The Airbus chief executive, Guillaume Faury, warned on Wednesday that it could take “three to five years” for passengers to be as willing to fly as before the crisis.
Faury said: “We are now in the midst of the gravest crisis the aerospace industry has ever known.”
The pandemic has plunged the airline industry into chaos, with passenger flight revenues all but wiped out. British Airways, a major Airbus customer, on Tuesday evening announced plans to cut 12,000 jobs – almost a third of its workforce – in the face of slump in demand.
Brian Strutton, the general secretary of the British Airline Pilots’ Association (Balpa), on Wednesday told BBC radio that the job cuts had not been expected at this stage, given the uncertainties around the outlook for aviation.
He added that a “lack of government support” was one of the reasons cited by British Airways for the redundancies. Parent company International Airlines Group’s other airlines, such as Iberia and Vueling in Spain and Ireland’s Aer Lingus, have not yet announced job cuts.
During the first three months of the year, Airbus was unable to deliver more than 60 planes to customers because of quarantine restrictions. That number is expected to rise as airlines negotiate delays to orders in an attempt to ease financial pressures.
Airbus’s core profits fell by 49% in the first quarter of the year to €281m, while revenues slumped by almost €2bn to €10.6bn.
Airbus has already suspended its dividend, cut production by a third and furloughed thousands of staff in some of its key locations, including more than 3,000 at its wing factory in Broughton, north Wales.
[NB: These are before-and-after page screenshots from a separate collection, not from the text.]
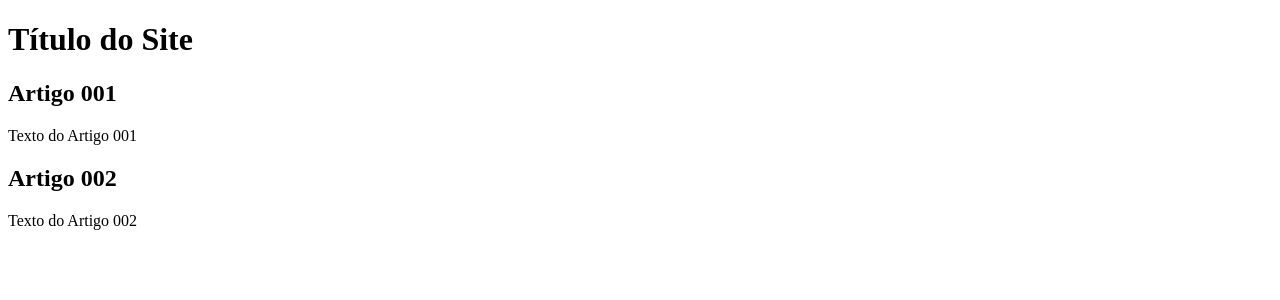
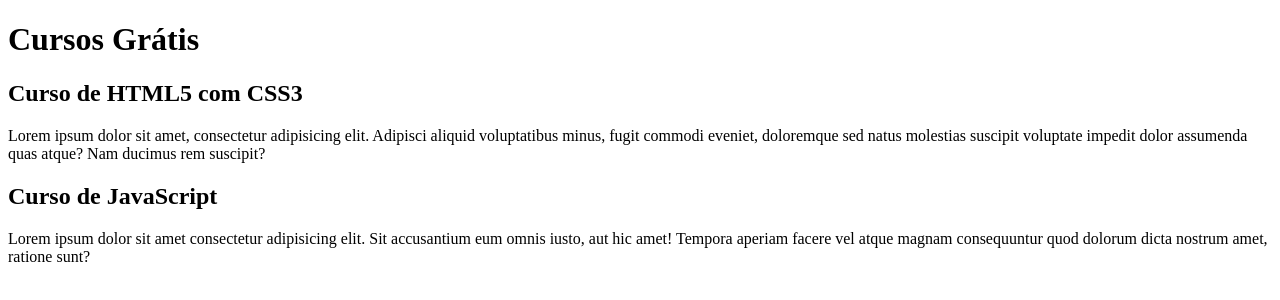
Before and after one commit to thaisdMM/projeto-site, a plain HTML site: page index.html in a window 1280 px wide. Drawn offline with Linux system fonts and the light colour scheme.

Commit message:
comecei a escrever o conteúdo

```diff
--- a/index.html
+++ b/index.html
@@ -8,15 +8,15 @@
 <body>
   <main>
     <header>
-      <h1>Título do Site</h1>
+      <h1>Cursos Grátis</h1>
     </header>
     <article>
-      <h2>Artigo 001</h2>
-      <p>Texto do Artigo 001</p>
+      <h2>Curso de HTML5 com CSS3</h2>
+      <p>Lorem ipsum dolor sit amet, consectetur adipisicing elit. Adipisci aliquid voluptatibus minus, fugit commodi eveniet, doloremque sed natus molestias suscipit voluptate impedit dolor assumenda quas atque? Nam ducimus rem suscipit?</p>
     </article>
     <article>
-      <h2>Artigo 002</h2>
-      <p>Texto do Artigo 002</p>
+      <h2>Curso de JavaScript</h2>
+      <p>Lorem ipsum dolor sit amet consectetur adipisicing elit. Sit accusantium eum omnis iusto, aut hic amet! Tempora aperiam facere vel atque magnam consequuntur quod dolorum dicta nostrum amet, ratione sunt?</p>
     </article>
   </main>
 
```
The manufacturer, which has 135,000 employees worldwide, is also contemplating job cuts to reduce spending. The company has not yet revealed the extent of its restructuring because of uncertainties over airlines’ plans, but it said it would have a better idea of the medium-term outlook by June.
“For us, the urgent priority is to implement a short-term cash containment plan,” said Faury. “We are doing this, and address[ing] the longer-term cost structure to ‘right-size’ the company.”
However, Faury said the manufacturer’s brutal short-term outlook was coupled with longer-term optimism that the aviation industry will rebound and grow. Before the crisis, the airline industry was forecasting steady growth in global air traffic.
Some airlines view the crisis as “an opportunity” to accelerate the switch to newer planes with lower carbon emissions, he added, referring to the potentially greater long-term challenge for the industry of achieving carbon neutrality.
While cutting back research and development spending, Airbus is continuing on its A321XLR, an “extra-long-range” aircraft that can deliver emissions and cost savings.